10. Keep your loved ones close. Harper says she’ll be spending her final months with her husband and daughter while she undergoes treatments to try and slow the progress of her disease. “My doctor said it’s incurable — so far,” Harper said on GMA. “And I love that possibility. We all need to live in infinite possibility.”
In addition to her inspiring words, Harper is taking this opportunity to campaign for universal health care. “Health care for all! I mean, I’m lucky: I have my union, I have the greatest husband in the world, and the wonderful Cedars Sinai hospital,” she told People, “and that should be for everybody. It shouldn’t just be for me.”
On a forum for people with lung cancer, one poster wrote, “Rhoda was on [television] about her terminal cancer, what an interview God bless her and her family for those of us who saw this. This gave me strength and understanding of the diagnosis. Talk about lung cancer being the number 1 killer in the US, great stuff today.”
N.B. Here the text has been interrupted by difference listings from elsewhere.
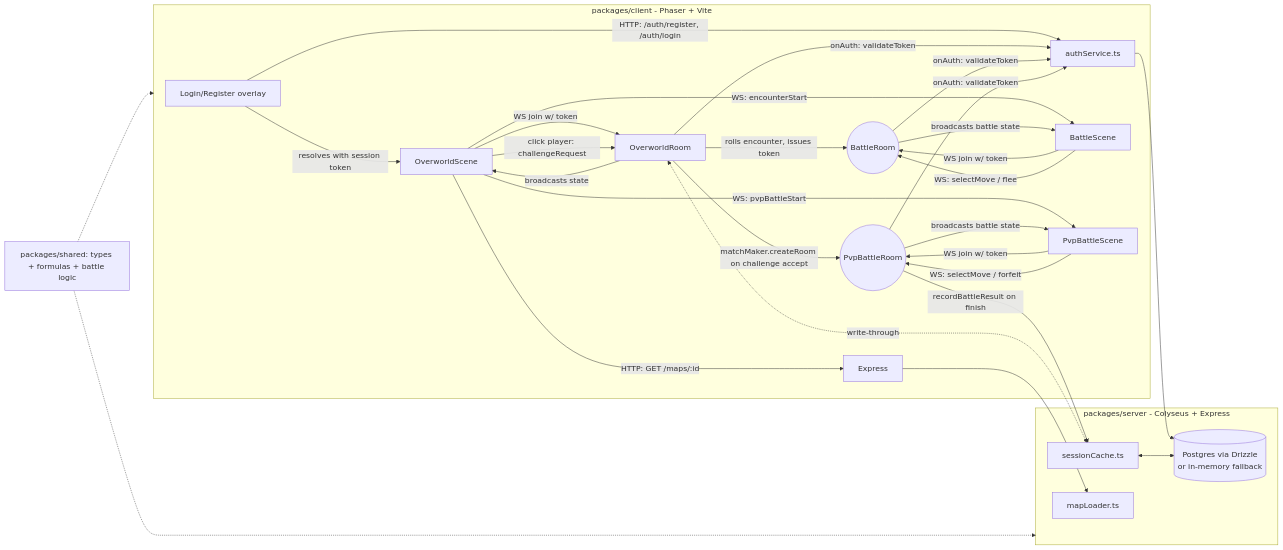
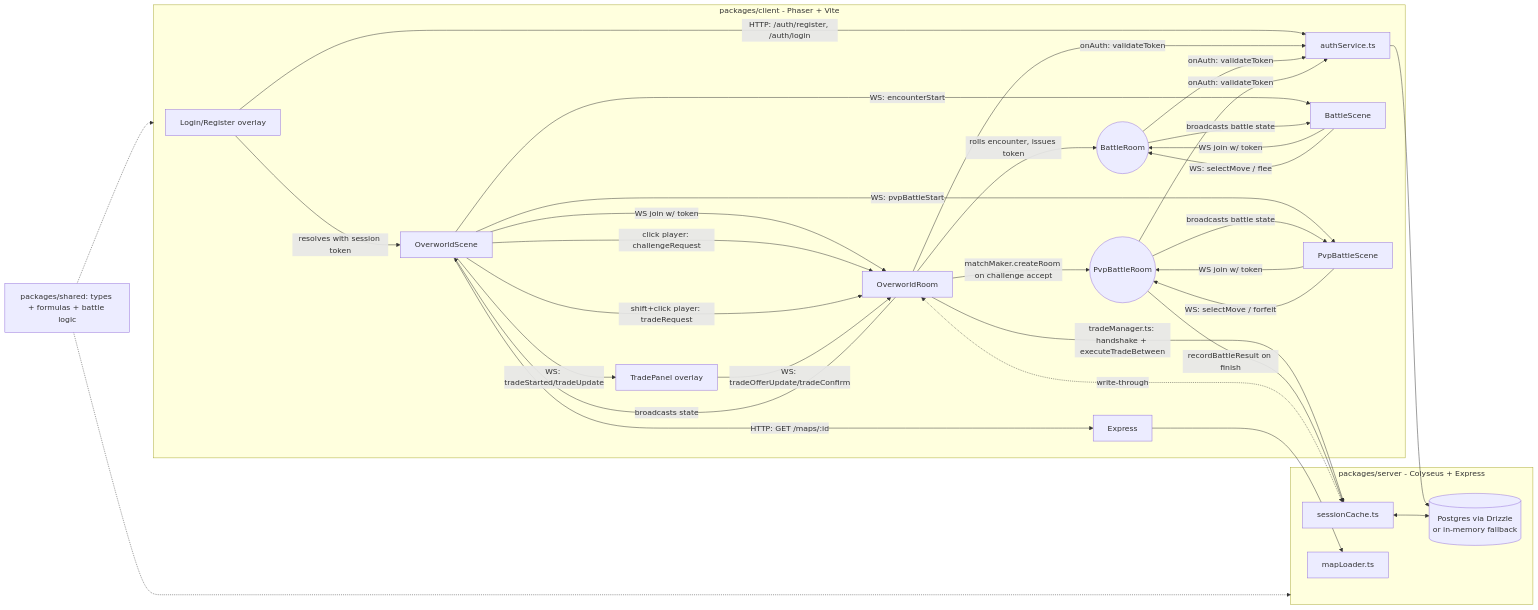
One commit to sabersage85/kanto-mmo changed the diagram in README.md. Above: the diagram before and after it, drawn with Mermaid. The commit also changed other lines of this file and 13 other files, not shown here.

````diff
--- a/README.md
+++ b/README.md
@@ -104,33 +106,37 @@
 ```mermaid
 flowchart LR
   subgraph Client [packages/client - Phaser + Vite]
     Z[Login/Register overlay] -- HTTP: /auth/register, /auth/login --> G
     Z -- resolves with session token --> A[OverworldScene]
     A -- WS join w/ token --> B((Colyseus Room))
     A -- WS: encounterStart --> E[BattleScene]
     A -- click player: challengeRequest --> B
+    A -- shift+click player: tradeRequest --> B
     A -- WS: pvpBattleStart --> P[PvpBattleScene]
+    A -- WS: tradeStarted/tradeUpdate --> T[TradePanel overlay]
+    T -- WS: tradeOfferUpdate/tradeConfirm --> B
     E -- WS join w/ token --> F((BattleRoom))
     E -- WS: selectMove / flee --> F
     P -- WS join w/ token --> Q((PvpBattleRoom))
     P -- WS: selectMove / forfeit --> Q
     A -- HTTP: GET /maps/:id --> C[Express]
   end
   subgraph Server [packages/server - Colyseus + Express]
     G[authService.ts] --> H[(Postgres via Drizzle\nor in-memory fallback)]
     B[OverworldRoom] -- onAuth: validateToken --> G
     B -- broadcasts state --> A
     B -- rolls encounter, issues token --> F
     B -- matchMaker.createRoom on challenge accept --> Q
+    B -- tradeManager.ts: handshake + executeTradeBetween --> I
     F -- onAuth: validateToken --> G
     F -- broadcasts battle state --> E
     Q -- onAuth: validateToken --> G
     Q -- broadcasts battle state --> P
     Q -- recordBattleResult on finish --> I
     C --> D[mapLoader.ts]
     B <-. write-through .-> I[sessionCache.ts]
     I <--> H
   end
   Shared[packages/shared: types + formulas + battle logic] -.-> Client
   Shared -.-> Server
 ```
````
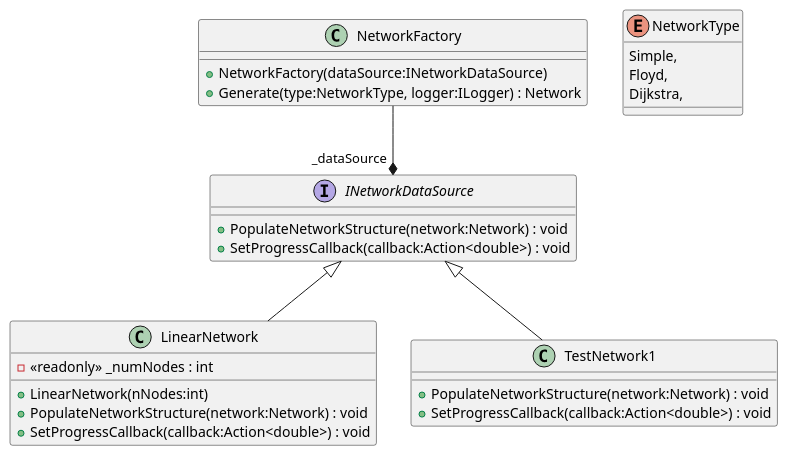
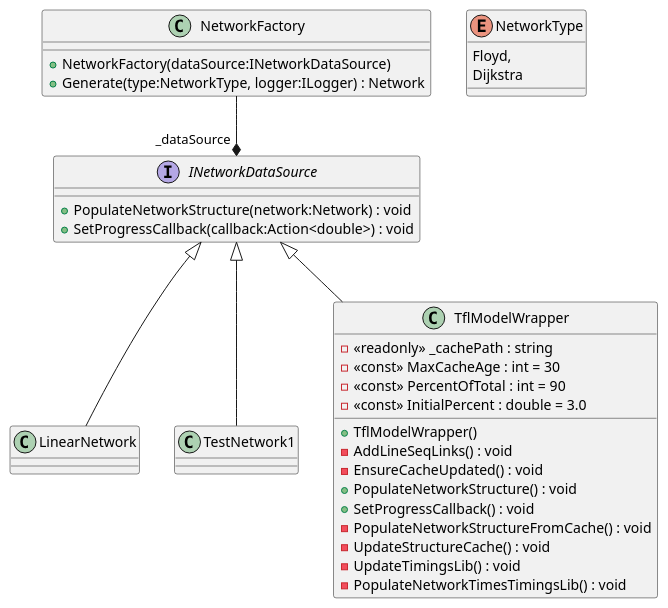
Before and after one commit to Liftyee/london-tube-navigator: the diagram in TubeChallengeRouter/puml/HMNetworkFactory.puml, drawn with PlantUML. The commit also changed 10 other files, not shown here.

```diff
--- a/TubeChallengeRouter/puml/HMNetworkFactory.puml
+++ b/TubeChallengeRouter/puml/HMNetworkFactory.puml
@@ -1,29 +1,34 @@
 @startuml
-class LinearNetwork {
-    - <<readonly>> _numNodes : int
-    + LinearNetwork(nNodes:int)
-    + PopulateNetworkStructure(network:Network) : void
-    + SetProgressCallback(callback:Action<double>) : void
-}
-class TestNetwork1 {
-    + PopulateNetworkStructure(network:Network) : void
-    + SetProgressCallback(callback:Action<double>) : void
-}
 INetworkDataSource <|-- LinearNetwork
 INetworkDataSource <|-- TestNetwork1
 
 interface INetworkDataSource {
     + PopulateNetworkStructure(network:Network) : void
     + SetProgressCallback(callback:Action<double>) : void
 }
 enum NetworkType {
-    Simple,
     Floyd,
-    Dijkstra,
+    Dijkstra
 }
 class NetworkFactory {
     + NetworkFactory(dataSource:INetworkDataSource)
     + Generate(type:NetworkType, logger:ILogger) : Network
 }
+class TflModelWrapper {
+    - <<readonly>> _cachePath : string
+    - <<const>> MaxCacheAge : int = 30
+    - <<const>> PercentOfTotal : int = 90
+    - <<const>> InitialPercent : double = 3.0
+    + TflModelWrapper()
+    - AddLineSeqLinks() : void
+    - EnsureCacheUpdated() : void
+    + PopulateNetworkStructure() : void
+    + SetProgressCallback() : void
+    - PopulateNetworkStructureFromCache() : void
+    - UpdateStructureCache() : void
+    - UpdateTimingsLib() : void
+    - PopulateNetworkTimesTimingsLib() : void
+}
+INetworkDataSource <|-- TflModelWrapper
 NetworkFactory --* "_dataSource" INetworkDataSource
 @enduml
```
Harper’s message also moved people with metastatic breast cancer. “I found myself uplifted by the words of a woman with only three months to live,” wrote one participant on a board for people with Stage IV breast cancer. “She does not fear death, she is ready, but in the meantime, she will keep her friends and loved ones close and live her life. While we all know these words to be true, hearing them from someone most of us grew up laughing at and admiring really hit hard. I applaud her spirit and her bravery and I pray that her remaining days are everything she needs them to be, and that her passing will be peaceful.”